MPs will be banned from claiming expenses for dinners, TV licences and pre-23:00 taxis after the general election - even if their 10% pay hike does not go ahead. The Independent Parliamentary Standards Authority (Ipsa) proposed a raft of curbs to perks in 2013 as part of a wider package that included salaries rising from £67,000 to £74,000. But the watchdog has now confirmed that politicians' expenses will be cut from 8 May, even though the pay rise is still subject to review and David Cameron, Ed Miliband and Nick Clegg have signalled they may block it.

'Farage is a feminist issue'

House of Lords

Parliament

Baroness Crawley
BBC
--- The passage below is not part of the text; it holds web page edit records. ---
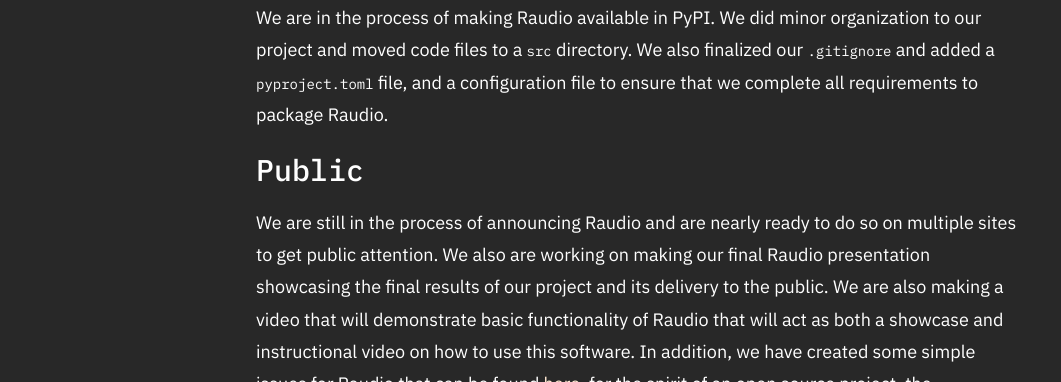
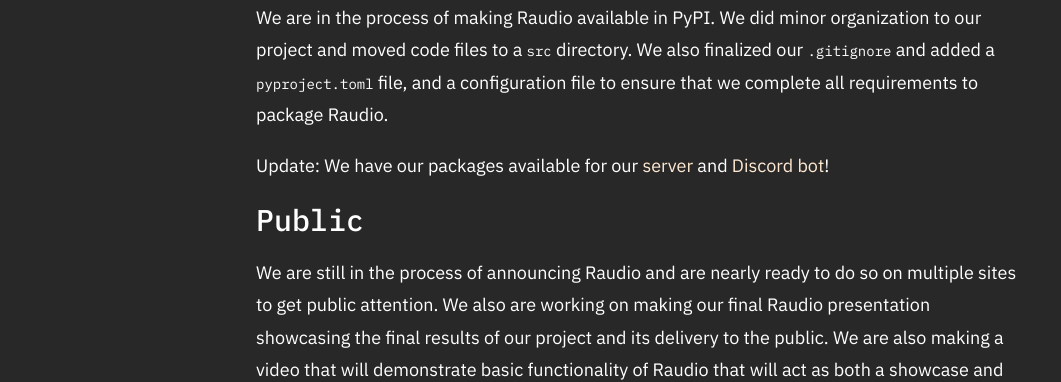
Before and after one commit to raudio-project/raudio-project.github.io, an Eleventy site: page src/blog/06-Updates.md in a window 1280 px wide. Shown: the part 739-1121 px from the top of the page, without its empty margins (0-1061 px from the left). Built offline with nearby package versions, Linux system fonts and the light colour scheme; Eleventy itself is replaced by a stand-in of ours; files that its build step writes are made by us from their sources.

Commit message:
Update 06-Updates.md

```diff
--- a/src/blog/06-Updates.md
+++ b/src/blog/06-Updates.md
@@ -15,6 +15,8 @@
 We are in the process of making Raudio available in PyPI. We did minor organization to our project and moved code files to a `src` directory. We also
 finalized our `.gitignore` and added a `pyproject.toml` file, and a configuration file to ensure that we complete all requirements to package Raudio.
 
+Update: We have our packages available for our [server](https://pypi.org/project/raudio-server/) and [Discord bot](https://pypi.org/project/raudio-bot/)!
+
 ## Public
 We are still in the process of announcing Raudio and are nearly ready to do so on multiple sites to get public attention. We also are working on making
 our final Raudio presentation showcasing the final results of our project and its delivery to the public. We are also making a video that will demonstrate
```
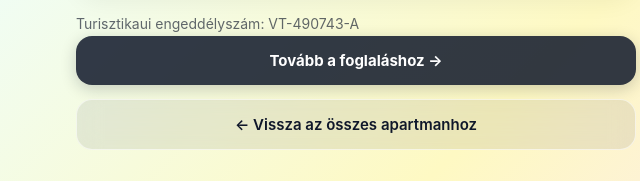
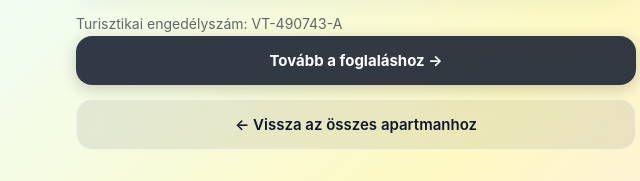
Before and after one commit to galaczi-hub/apartmanok, a plain HTML site: page apt-1.html in a window 1280 px wide. Shown: the part 2164-2345 px from the top of the page, 284-924 px from the left. Drawn offline with Linux system fonts and the light colour scheme.

Commit message:
Corrected spelling in tourism license text

```diff
--- a/apt-1.html
+++ b/apt-1.html
@@ -130,7 +130,7 @@
 
 Az apartmanban minden rendelkezésre áll: ingyenes Wi-Fi, légkondicionálás, Smart TV, mosó- és mosogatógép, hűtőszekrény, mikrohullámú sütő, kávéfőző, vízforraló, kenyérpirító, vasaló, hajszárító, több garnitúra törölköző, strandfelszerelések.</p>
   </div>
-  <p class="apt-desc">Turisztikaui engeddélyszám: VT-490743-A</p>
+  <p class="apt-desc">Turisztikai engedélyszám: VT-490743-A</p>
  <a class="book-btn" href="foglalas.html?apt=Vanili Santa Pola" style="display:block;width:100%;padding:15px;background:rgba(15,23,42,0.85);color:#fff;border-radius:16px;font-size:15px;font-weight:700;text-align:center;text-decoration:none;margin-bottom:14px;box-shadow:0 4px 16px rgba(15,23,42,0.2);">Tovább a foglaláshoz →</a>
   <a class="back-btn" href="index.html">← Vissza az összes apartmanhoz</a>
 </div>
```
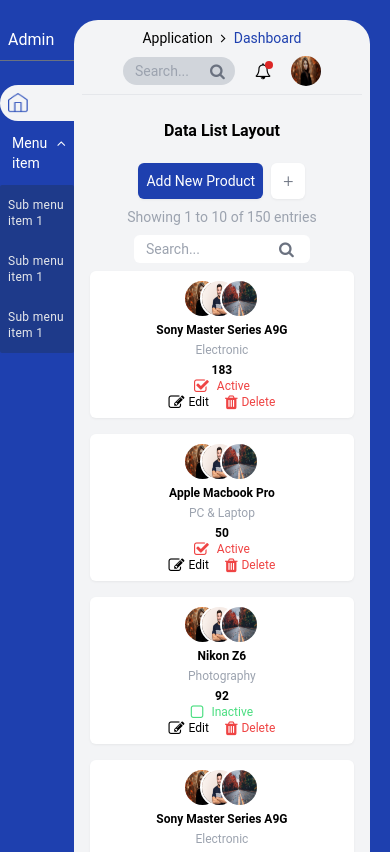
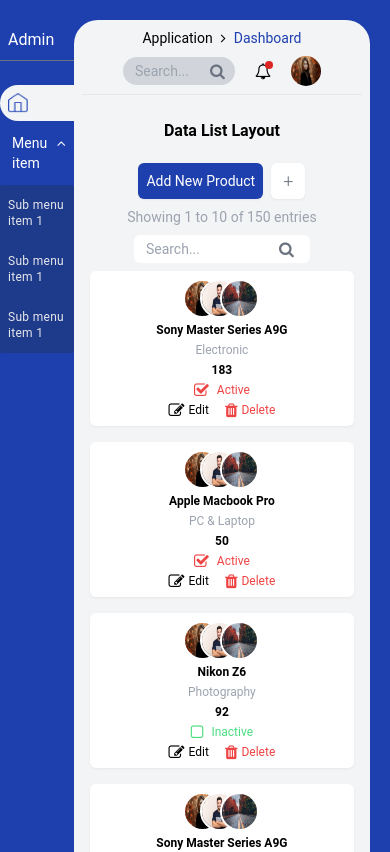
Before and after one commit to Monte-M/pickvibe-task, a Next.js app: page / in a window 390 px wide. Shown: the top 852 px of the page. Built offline with nearby package versions, Linux system fonts and the light colour scheme.

Commit message:
small margin fix

```diff
--- a/components/Dashboard/SingleItem.jsx
+++ b/components/Dashboard/SingleItem.jsx
@@ -40,12 +40,12 @@
         <h2 className='text-xs font-bold'>{item.stock}</h2>
       </div>
       {item.status == 'Active' ? (
-        <div className='text-red-500 flex lg:w-24 lg:pl-1'>
+        <div className='text-red-500 flex lg:w-24 lg:pl-1 my-1'>
           <i className='fa fa-check-square-o mr-2'></i>
           <h2 className='text-xs text-red-500'>Active</h2>
         </div>
       ) : (
-        <div className='text-green-400 flex lg:w-24 lg:pl-1'>
+        <div className='text-green-400 flex lg:w-24 lg:pl-1 my-1'>
           <i className='fa fa-square-o mr-2'></i>
           <h2 className='text-xs text-green-400'>Inactive</h2>
         </div>
```
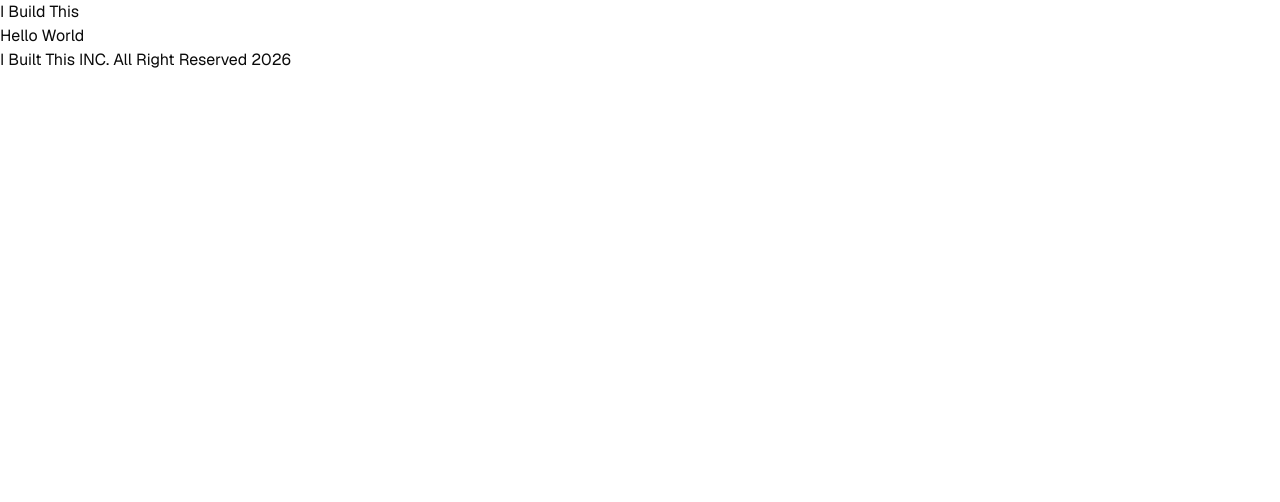
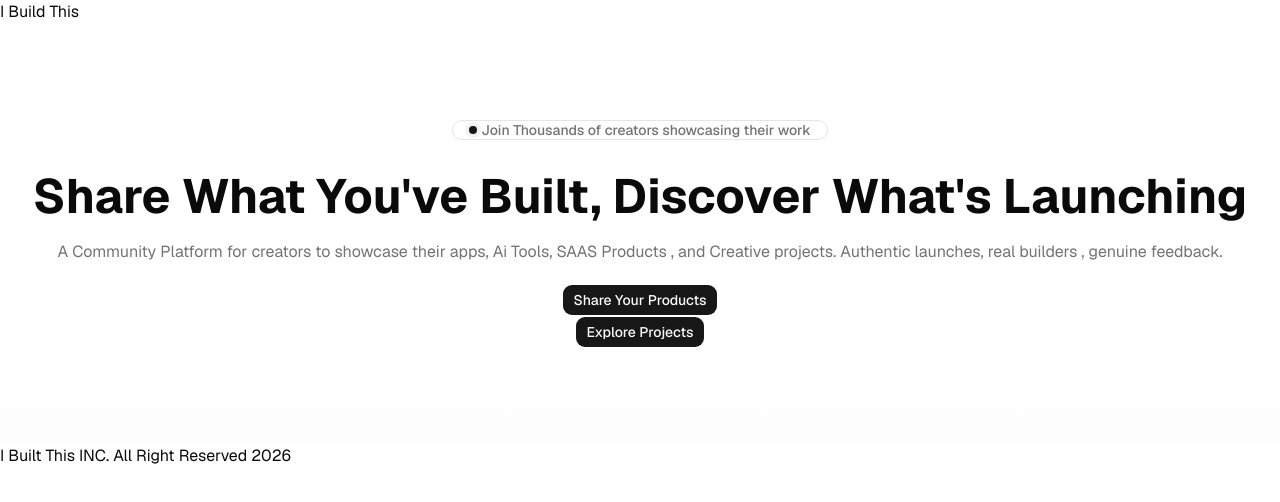
Before and after one commit to Asad272002/CrowdProjects, a Next.js app: page / in a window 1280 px wide. Shown: the top 502 px of the page. Built offline with nearby package versions, Linux system fonts and the light colour scheme.

Commit message:
Initial commit

```diff
--- a/app/page.tsx
+++ b/app/page.tsx
@@ -1,5 +1,8 @@
+import { Button } from "@/components/ui/button";
+import { Badge } from "@/components/ui/badge";
+import { HeroSection } from "@/components/landing-page/hero-section";
 export default function Home() {
   return (
-    <div><h1>Hello World</h1></div>
+   <HeroSection />
   );
 }
--- a/app/products/page.tsx
+++ b/app/products/page.tsx
@@ -1,5 +1,9 @@
+import { Button } from "@/components/ui/button";
+
 export default function Products() {
   return (
-    <div><h1>Products</h1></div>
+    <div><h1>Products</h1>
+
+    </div>
   );
 }
--- /dev/null
+++ b/components/landing-page/hero-section.tsx
@@ -0,0 +1,30 @@
+import { Button } from "@/components/ui/button";
+import { Badge } from "@/components/ui/badge";
+
+const LiveBadge = () => (
+  <Badge variant="outline" className="px-4 py-2 mb-8 text-sm backdrop-blur-sm">
+    <span className="relative flex h-2 w-2">
+    <span className="animate-ping absolute inline-flex h-full w-full rounded-full bg-primary opacity-75"></span>
+    <span className="relative inline-flex rounded-full h-2 w-2 bg-primary"></span>
+    </span>
+    <span className="text-muted-foreground">Join Thousands of creators showcasing their work</span></Badge>
+);
+export function HeroSection() {
+  return (
+    <section className="relative overflow-hidden bg-linear-to-b from-background via-background to-muted/20">
+      <div className="container mx-auto px-4 sm:px-6 lg:px-8">
+        <div className="flex flex-col items-center justify-center lg:py-24 py-12 text-center">
+        <LiveBadge />
+      <h1 className="text-5xl font-bold text-foreground">Share What You've Built, Discover What's Launching</h1>
+
+    <p className="text-muted-foreground my-5">
+      A Community Platform for creators to showcase their apps, Ai Tools, SAAS Products , and Creative projects.
+      Authentic launches, real builders , genuine feedback.
+    </p>
+    <Button>Share Your Products</Button>
+    <Button>Explore Projects</Button>
+    </div>
+    </div>
+    </section>
+  );
+}
--- /dev/null
+++ b/components/ui/badge.tsx
@@ -0,0 +1,49 @@
+import * as React from "react"
+import { cva, type VariantProps } from "class-variance-authority"
+import { Slot } from "radix-ui"
+
+import { cn } from "@/lib/utils"
+
+const badgeVariants = cva(
+  "group/badge inline-flex h-5 w-fit shrink-0 items-center justify-center gap-1 overflow-hidden rounded-4xl border border-transparent px-2 py-0.5 text-xs font-medium whitespace-nowrap transition-all focus-visible:border-ring focus-visible:ring-[3px] focus-visible:ring-ring/50 has-data-[icon=inline-end]:pr-1.5 has-data-[icon=inline-start]:pl-1.5 aria-invalid:border-destructive aria-invalid:ring-destructive/20 dark:aria-invalid:ring-destructive/40 [&>svg]:pointer-events-none [&>svg]:size-3!",
+  {
+    variants: {
+      variant: {
+        default: "bg-primary text-primary-foreground [a]:hover:bg-primary/80",
+        secondary:
+          "bg-secondary text-secondary-foreground [a]:hover:bg-secondary/80",
+        destructive:
+          "bg-destructive/10 text-destructive focus-visible:ring-destructive/20 dark:bg-destructive/20 dark:focus-visible:ring-destructive/40 [a]:hover:bg-destructive/20",
+        outline:
+          "border-border text-foreground [a]:hover:bg-muted [a]:hover:text-muted-foreground",
+        ghost:
+          "hover:bg-muted hover:text-muted-foreground dark:hover:bg-muted/50",
+        link: "text-primary underline-offset-4 hover:underline",
+      },
+    },
+    defaultVariants: {
+      variant: "default",
+    },
+  }
+)
+
+function Badge({
+  className,
+  variant = "default",
+  asChild = false,
+  ...props
+}: React.ComponentProps<"span"> &
+  VariantProps<typeof badgeVariants> & { asChild?: boolean }) {
+  const Comp = asChild ? Slot.Root : "span"
+
+  return (
+    <Comp
+      data-slot="badge"
+      data-variant={variant}
+      className={cn(badgeVariants({ variant }), className)}
+      {...props}
+    />
+  )
+}
+
+export { Badge, badgeVariants }
```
Across in the House of Lords a debate is ongoing about women's economic empowerment. Baroness Crawley - the former chairwoman of the Women's National Commission, and now Labour peer - has focused on how it might be affected if the UK were to leave the EU, and she warns that "Farage is a feminist issue". She argues that leaving the EU would hurt women's economic empowerment. "The EU is not only the UK's largest economic market, it's also the union that helped establish standards for working men and women for their rights at work," she tells peers. "I would not want to see women in the UK miss out on future rights for work by leaving the European Union."

More from SNP on TV debates

Stuart Hosie
BBC

Deputy leader of the SNP Stewart Hosie said: "What David Cameron is doing is giving a very good impression of actually running scared from having his record held up to scrutiny." He adds: "What we cannot have is one politician - however important - dictating the terms of the debates for everyone else."